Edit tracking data

»»

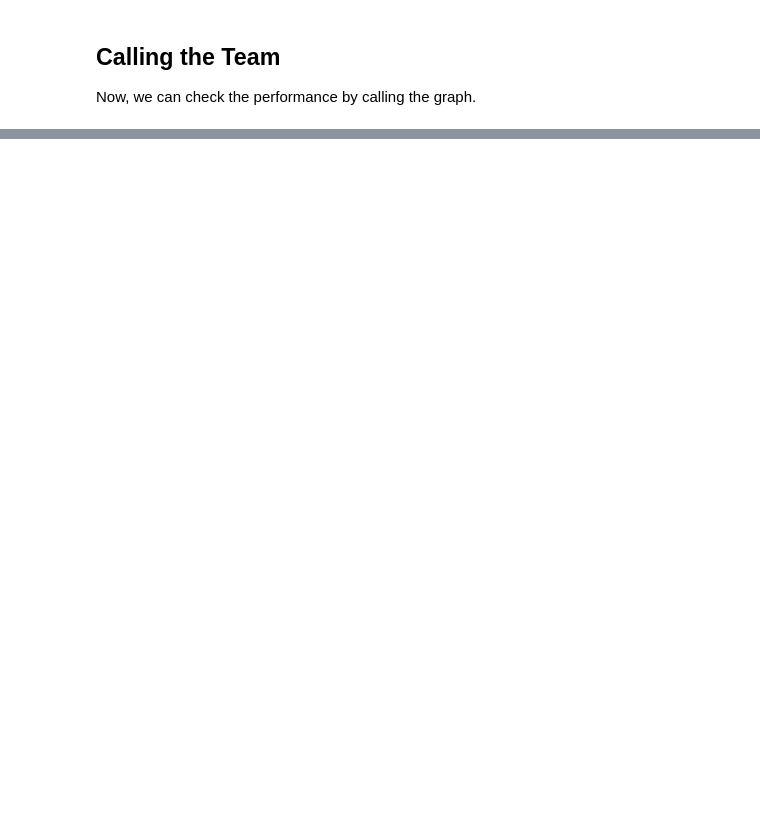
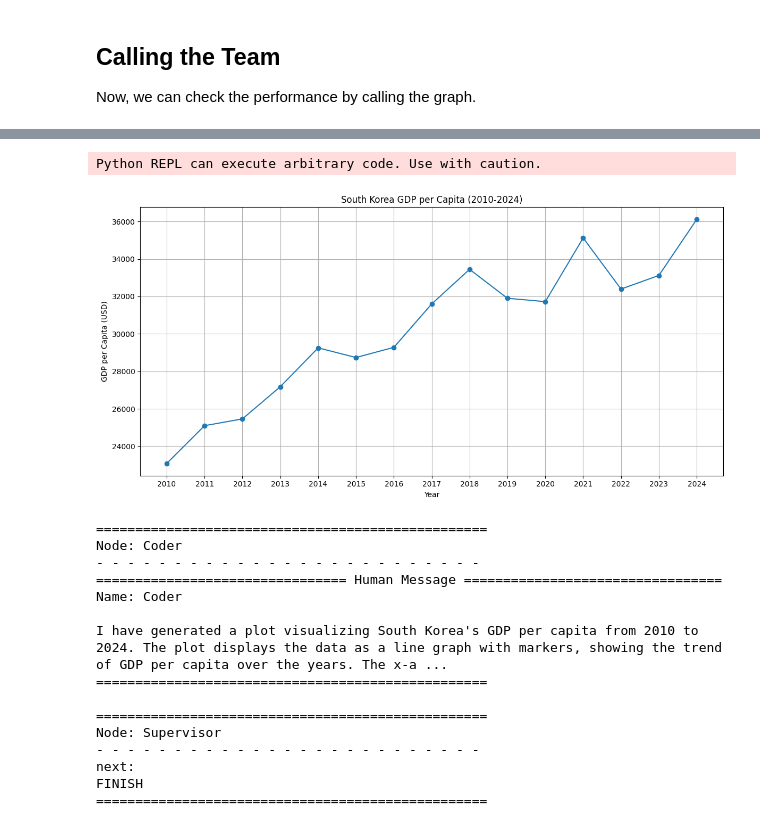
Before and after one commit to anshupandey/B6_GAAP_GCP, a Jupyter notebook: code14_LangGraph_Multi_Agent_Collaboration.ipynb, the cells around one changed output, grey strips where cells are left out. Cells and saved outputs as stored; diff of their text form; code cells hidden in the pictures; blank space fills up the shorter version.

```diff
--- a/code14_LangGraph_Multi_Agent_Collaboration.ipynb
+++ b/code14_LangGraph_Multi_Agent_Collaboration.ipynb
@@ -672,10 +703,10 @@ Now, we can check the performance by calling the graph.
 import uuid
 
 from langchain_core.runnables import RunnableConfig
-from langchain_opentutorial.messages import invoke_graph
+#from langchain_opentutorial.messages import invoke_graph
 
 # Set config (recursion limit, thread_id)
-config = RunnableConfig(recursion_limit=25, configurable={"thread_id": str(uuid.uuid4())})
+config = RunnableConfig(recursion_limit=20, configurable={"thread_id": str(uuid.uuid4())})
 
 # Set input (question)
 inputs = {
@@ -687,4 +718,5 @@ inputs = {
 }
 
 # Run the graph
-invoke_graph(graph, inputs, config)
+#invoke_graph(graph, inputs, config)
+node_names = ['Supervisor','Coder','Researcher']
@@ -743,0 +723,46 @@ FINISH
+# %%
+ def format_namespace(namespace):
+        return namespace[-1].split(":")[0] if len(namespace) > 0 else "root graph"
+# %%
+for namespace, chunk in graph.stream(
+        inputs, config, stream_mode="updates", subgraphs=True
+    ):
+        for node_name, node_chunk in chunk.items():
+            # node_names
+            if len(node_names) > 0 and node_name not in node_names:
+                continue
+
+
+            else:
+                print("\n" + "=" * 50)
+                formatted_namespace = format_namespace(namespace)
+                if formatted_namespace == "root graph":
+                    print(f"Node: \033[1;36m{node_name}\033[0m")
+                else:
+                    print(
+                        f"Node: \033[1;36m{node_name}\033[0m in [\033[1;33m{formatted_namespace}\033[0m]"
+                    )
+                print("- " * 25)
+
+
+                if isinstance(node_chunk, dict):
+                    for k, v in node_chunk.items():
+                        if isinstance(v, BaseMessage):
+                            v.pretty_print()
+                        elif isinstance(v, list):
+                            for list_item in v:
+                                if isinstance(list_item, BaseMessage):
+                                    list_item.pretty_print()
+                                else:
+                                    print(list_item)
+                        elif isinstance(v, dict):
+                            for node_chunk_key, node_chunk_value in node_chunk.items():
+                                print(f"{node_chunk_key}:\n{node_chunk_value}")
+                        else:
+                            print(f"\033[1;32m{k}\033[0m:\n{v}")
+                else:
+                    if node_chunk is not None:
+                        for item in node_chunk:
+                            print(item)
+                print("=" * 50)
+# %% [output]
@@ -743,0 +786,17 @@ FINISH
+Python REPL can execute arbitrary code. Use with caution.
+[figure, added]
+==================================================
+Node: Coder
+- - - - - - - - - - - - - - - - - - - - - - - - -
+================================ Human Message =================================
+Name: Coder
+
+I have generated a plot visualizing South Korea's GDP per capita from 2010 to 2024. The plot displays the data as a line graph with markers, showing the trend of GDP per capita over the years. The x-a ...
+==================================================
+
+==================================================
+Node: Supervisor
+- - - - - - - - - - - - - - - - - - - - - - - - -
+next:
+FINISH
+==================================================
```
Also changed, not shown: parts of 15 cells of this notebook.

««
»»

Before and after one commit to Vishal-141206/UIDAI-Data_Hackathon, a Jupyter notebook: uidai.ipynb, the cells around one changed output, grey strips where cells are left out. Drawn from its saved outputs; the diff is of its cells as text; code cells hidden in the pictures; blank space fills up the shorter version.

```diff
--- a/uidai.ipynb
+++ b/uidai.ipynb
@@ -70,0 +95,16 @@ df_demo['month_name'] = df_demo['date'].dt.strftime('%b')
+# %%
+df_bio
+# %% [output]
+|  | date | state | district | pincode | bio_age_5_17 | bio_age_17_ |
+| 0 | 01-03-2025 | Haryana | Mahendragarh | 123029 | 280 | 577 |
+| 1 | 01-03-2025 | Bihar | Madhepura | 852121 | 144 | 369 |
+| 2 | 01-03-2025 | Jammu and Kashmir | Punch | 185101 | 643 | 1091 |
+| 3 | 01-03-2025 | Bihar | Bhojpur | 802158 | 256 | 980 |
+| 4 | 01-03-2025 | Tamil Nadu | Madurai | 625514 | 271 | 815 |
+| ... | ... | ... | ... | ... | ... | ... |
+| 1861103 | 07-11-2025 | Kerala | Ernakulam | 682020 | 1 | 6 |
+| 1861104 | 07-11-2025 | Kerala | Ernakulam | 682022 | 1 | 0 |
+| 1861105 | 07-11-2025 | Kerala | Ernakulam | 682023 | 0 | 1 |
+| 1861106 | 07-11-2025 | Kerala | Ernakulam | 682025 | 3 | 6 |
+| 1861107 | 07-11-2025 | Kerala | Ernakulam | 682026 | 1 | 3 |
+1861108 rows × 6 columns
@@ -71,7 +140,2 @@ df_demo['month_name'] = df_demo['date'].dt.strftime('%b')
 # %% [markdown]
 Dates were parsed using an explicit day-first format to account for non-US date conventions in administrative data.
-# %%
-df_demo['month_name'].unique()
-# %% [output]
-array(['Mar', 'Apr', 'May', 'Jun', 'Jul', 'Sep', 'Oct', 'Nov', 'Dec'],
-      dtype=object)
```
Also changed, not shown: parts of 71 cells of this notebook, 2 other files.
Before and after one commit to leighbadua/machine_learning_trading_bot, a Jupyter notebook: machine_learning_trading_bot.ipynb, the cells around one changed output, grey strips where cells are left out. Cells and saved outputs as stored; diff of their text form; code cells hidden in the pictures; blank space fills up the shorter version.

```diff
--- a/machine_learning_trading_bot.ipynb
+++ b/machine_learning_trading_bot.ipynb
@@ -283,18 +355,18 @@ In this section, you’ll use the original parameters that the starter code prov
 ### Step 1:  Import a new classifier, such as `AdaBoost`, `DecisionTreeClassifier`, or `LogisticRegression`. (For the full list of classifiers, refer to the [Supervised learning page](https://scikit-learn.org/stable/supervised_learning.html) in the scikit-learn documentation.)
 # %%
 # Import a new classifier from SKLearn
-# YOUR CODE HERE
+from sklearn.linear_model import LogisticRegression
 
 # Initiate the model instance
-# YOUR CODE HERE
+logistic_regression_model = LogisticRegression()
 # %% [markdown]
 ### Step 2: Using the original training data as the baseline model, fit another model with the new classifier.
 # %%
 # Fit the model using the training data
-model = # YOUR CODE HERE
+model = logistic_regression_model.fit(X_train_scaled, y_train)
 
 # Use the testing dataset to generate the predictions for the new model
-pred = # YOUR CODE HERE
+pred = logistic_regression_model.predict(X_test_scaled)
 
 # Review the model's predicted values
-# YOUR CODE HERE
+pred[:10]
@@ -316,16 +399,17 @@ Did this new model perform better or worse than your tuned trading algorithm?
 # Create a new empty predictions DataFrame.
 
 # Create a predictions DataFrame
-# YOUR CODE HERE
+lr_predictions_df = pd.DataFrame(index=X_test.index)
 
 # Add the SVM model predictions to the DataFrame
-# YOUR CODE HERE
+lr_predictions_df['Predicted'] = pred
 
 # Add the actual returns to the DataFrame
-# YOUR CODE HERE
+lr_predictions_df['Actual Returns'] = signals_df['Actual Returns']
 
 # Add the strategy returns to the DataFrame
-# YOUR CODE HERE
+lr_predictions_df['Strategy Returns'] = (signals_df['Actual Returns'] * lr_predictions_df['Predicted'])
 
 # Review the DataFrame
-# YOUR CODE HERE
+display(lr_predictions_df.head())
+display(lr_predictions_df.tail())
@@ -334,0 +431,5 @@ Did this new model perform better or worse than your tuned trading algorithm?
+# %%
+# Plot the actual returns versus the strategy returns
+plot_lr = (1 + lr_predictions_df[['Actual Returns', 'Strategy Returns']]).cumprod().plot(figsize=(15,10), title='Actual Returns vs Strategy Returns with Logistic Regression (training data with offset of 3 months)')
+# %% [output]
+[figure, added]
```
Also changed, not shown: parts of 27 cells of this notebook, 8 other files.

««

# What you are asked to do:
Which lines above include the word "with"? Show each one.

# Finished task:
+Python REPL can execute arbitrary code. Use with caution.
+I have generated a plot visualizing South Korea's GDP per capita from 2010 to 2024. The plot displays the data as a line graph with markers, showing the trend of GDP per capita over the years. The x-a ...
 ### Step 2: Using the original training data as the baseline model, fit another model with the new classifier.
+plot_lr = (1 + lr_predictions_df[['Actual Returns', 'Strategy Returns']]).cumprod().plot(figsize=(15,10), title='Actual Returns vs Strategy Returns with Logistic Regression (training data with offset of 3 months)')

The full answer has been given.